In which I grieve for lost fields, but discover some local Ringwood history
As we live in Ringwood, there is one walk we can take from our own doorstep…Joan Begbie, Walking in the New Forest
In this post, I accompany Joan Begbie and her two dogs (Bill, a white bull terrier, and Mr Bundy, a diminutive griffon) on the first part of the very first walk she describes in her 1934 book, Walking in the New Forest. The whole walk is circular and a healthy eleven miles in length. It starts from Ringwood (known as the southern gateway to the New Forest, and is where Joan was living), goes up to Rockford Common, and then on to Appleslade and Roe Wood Inclosures before circling back via Handy Cross Plain and Linford. I’ll describe the second (longer) part of the walk in next week’s post. I was walking on an early spring day in March 2021, while Joan was walking in the early 1930s: she doesn’t specify a season, but from her description it’s clear this is a walk she did several times. (If you have a copy of Joan’s book Walking in the New Forest, then turn to pages 4 to 12 for Joan’s description of the walk.)
Of the few walks I’ve completed in Joan Begbie’s footsteps so far, this is the one in which the most has changed since Joan was walking in the 1930s; this is particularly true of the first section of the walk. Ringwood itself has expanded in the last 100 years, added to which Joan is walking not only before the gravel pits to the north of Ringwood had become the lakes we see there today, but also before the gravel pits themselves were dug.
Ringwood and The Red House, and the pleasure of walking
I’m ahead of myself here, however, as we started our walk by the house – The Red House – where Joan was living with her mother in Ringwood. Joan and the two dogs simply stepped outside of her front door, where I met them after leaving my car in the nearby Furlong car park.
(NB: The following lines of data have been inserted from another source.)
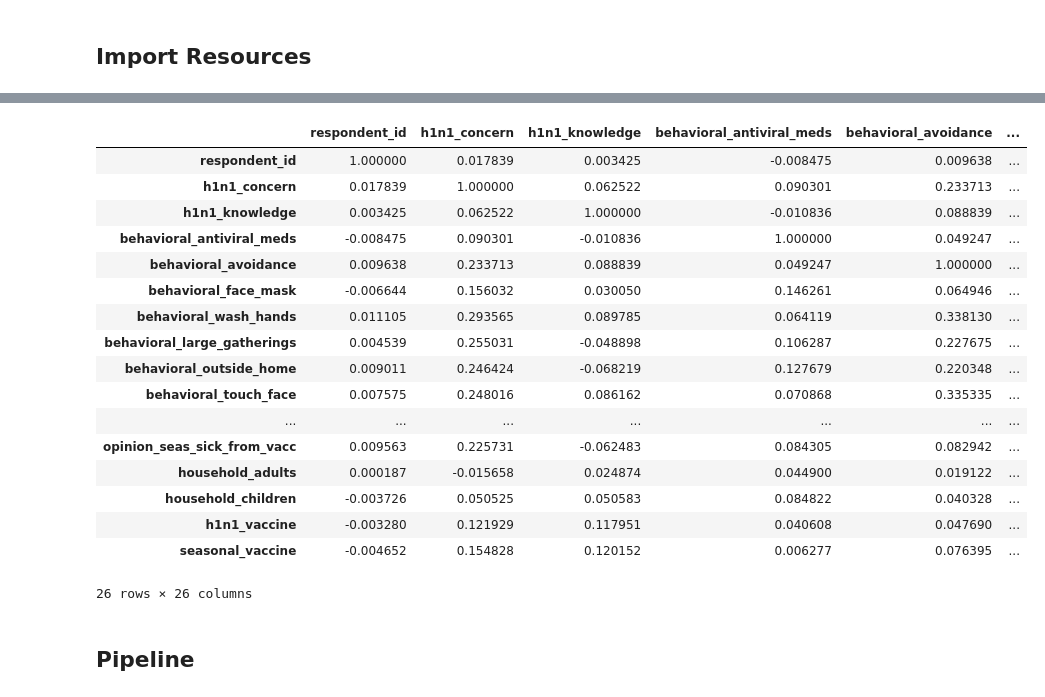
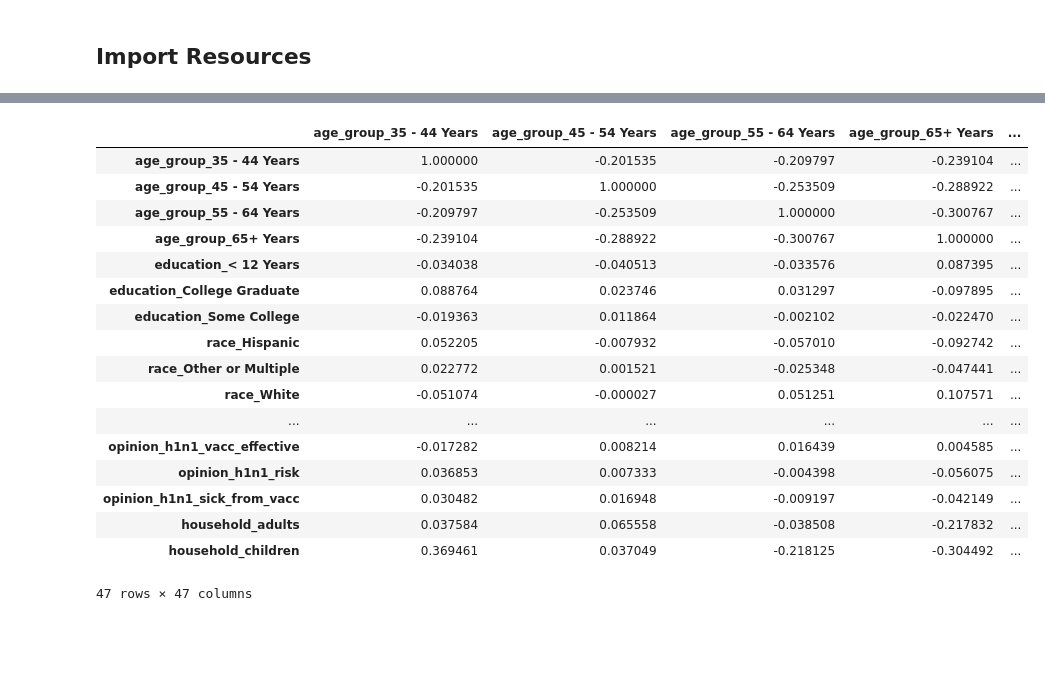
Before and after one commit to henryshin15/Phase_3_Project, a Jupyter notebook: Pat_copy.ipynb, the cells around one changed output, grey strips where cells are left out. Cells and saved outputs as stored; diff of their text form; code cells hidden in the pictures; blank space fills up the shorter version.

Commit message:
Data preprocessing

```diff
--- a/Pat_copy.ipynb
+++ b/Pat_copy.ipynb
@@ -188,0 +149,19 @@ Name: doctor_recc_h1n1, dtype: int64
+# %%
+ct = ColumnTransformer(transformers=[
+    ('ohe', OneHotEncoder(drop='first'), cat_cols),
+    ('scaler', MinMaxScaler(), num_cols)
+], remainder='passthrough')
+# %%
+ct.fit(X_train)
+X_train_trans = ct.transform(X_train)
+X_test_trans = ct.transform(X_test)
+# %%
+ohe_col_names = ct.named_transformers_['ohe'].get_feature_names(input_features = cat_cols)
+# %%
+X_train_trans = pd.DataFrame(X_train_trans,
+             columns = [*ohe_col_names, *num_cols], # Using * to unpack lists
+             index = X_train.index)
+
+X_test_trans = pd.DataFrame(X_test_trans,
+             columns = [*ohe_col_names, *num_cols], # Using * to unpack lists
+             index = X_test.index)
@@ -189,23 +181,21 @@ Name: doctor_recc_h1n1, dtype: int64
 # %%
-df.corr()
+X_train_trans.corr()
 # %% [output]
-|  | respondent_id | h1n1_concern | h1n1_knowledge | behavioral_antiviral_meds | behavioral_avoidance | ... |
-| respondent_id | 1.000000 | 0.017839 | 0.003425 | -0.008475 | 0.009638 | ... |
-| h1n1_concern | 0.017839 | 1.000000 | 0.062522 | 0.090301 | 0.233713 | ... |
-| h1n1_knowledge | 0.003425 | 0.062522 | 1.000000 | -0.010836 | 0.088839 | ... |
-| behavioral_antiviral_meds | -0.008475 | 0.090301 | -0.010836 | 1.000000 | 0.049247 | ... |
-| behavioral_avoidance | 0.009638 | 0.233713 | 0.088839 | 0.049247 | 1.000000 | ... |
-| behavioral_face_mask | -0.006644 | 0.156032 | 0.030050 | 0.146261 | 0.064946 | ... |
-| behavioral_wash_hands | 0.011105 | 0.293565 | 0.089785 | 0.064119 | 0.338130 | ... |
-| behavioral_large_gatherings | 0.004539 | 0.255031 | -0.048898 | 0.106287 | 0.227675 | ... |
-| behavioral_outside_home | 0.009011 | 0.246424 | -0.068219 | 0.127679 | 0.220348 | ... |
-| behavioral_touch_face | 0.007575 | 0.248016 | 0.086162 | 0.070868 | 0.335335 | ... |
-| ... | ... | ... | ... | ... | ... | ... |
-| opinion_seas_sick_from_vacc | 0.009563 | 0.225731 | -0.062483 | 0.084305 | 0.082942 | ... |
-| household_adults | 0.000187 | -0.015658 | 0.024874 | 0.044900 | 0.019122 | ... |
-| household_children | -0.003726 | 0.050525 | 0.050583 | 0.084822 | 0.040328 | ... |
-| h1n1_vaccine | -0.003280 | 0.121929 | 0.117951 | 0.040608 | 0.047690 | ... |
-| seasonal_vaccine | -0.004652 | 0.154828 | 0.120152 | 0.006277 | 0.076395 | ... |
+|  | age_group_35 - 44 Years | age_group_45 - 54 Years | age_group_55 - 64 Years | age_group_65+ Years | ... |
+| age_group_35 - 44 Years | 1.000000 | -0.201535 | -0.209797 | -0.239104 | ... |
+| age_group_45 - 54 Years | -0.201535 | 1.000000 | -0.253509 | -0.288922 | ... |
+| age_group_55 - 64 Years | -0.209797 | -0.253509 | 1.000000 | -0.300767 | ... |
+| age_group_65+ Years | -0.239104 | -0.288922 | -0.300767 | 1.000000 | ... |
+| education_< 12 Years | -0.034038 | -0.040513 | -0.033576 | 0.087395 | ... |
+| education_College Graduate | 0.088764 | 0.023746 | 0.031297 | -0.097895 | ... |
+| education_Some College | -0.019363 | 0.011864 | -0.002102 | -0.022470 | ... |
+| race_Hispanic | 0.052205 | -0.007932 | -0.057010 | -0.092742 | ... |
+| race_Other or Multiple | 0.022772 | 0.001521 | -0.025348 | -0.047441 | ... |
+| race_White | -0.051074 | -0.000027 | 0.051251 | 0.107571 | ... |
+| ... | ... | ... | ... | ... | ... |
+| opinion_h1n1_vacc_effective | -0.017282 | 0.008214 | 0.016439 | 0.004585 | ... |
+| opinion_h1n1_risk | 0.036853 | 0.007333 | -0.004398 | -0.056075 | ... |
+| opinion_h1n1_sick_from_vacc | 0.030482 | 0.016948 | -0.009197 | -0.042149 | ... |
+| household_adults | 0.037584 | 0.065558 | -0.038508 | -0.217832 | ... |
+| household_children | 0.369461 | 0.037049 | -0.218125 | -0.304492 | ... |
-26 rows × 26 columns
+47 rows × 47 columns
-# %% [markdown]
-## Pipeline
```
Also changed, not shown: parts of 27 cells of this notebook.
The Begbie family lived in The Red House in Ringwood for many years. At the time Joan wrote Walking in the New Forest, she lived there with her widowed mother, Gertrude (Joan and her youngest sister, Eleanor, are both recorded as living there in 1930). Joan remained at The Red House until her mother’s death (in 1949), after which she later moved to Worth Matravers in Dorset.
Joan’s father, Harold Begbie, died at home in The Red House in 1929 at the age of only 58. He was a well-known author and journalist, who wrote both novels and poetry as well as children’s books, political satire and works in support of social reform. The author of one obituary writes: “Begbie had an extraordinary capacity for sympathy; and it has been said of him that he never met a man who did not want him for a friend.” He must have been a remarkable man.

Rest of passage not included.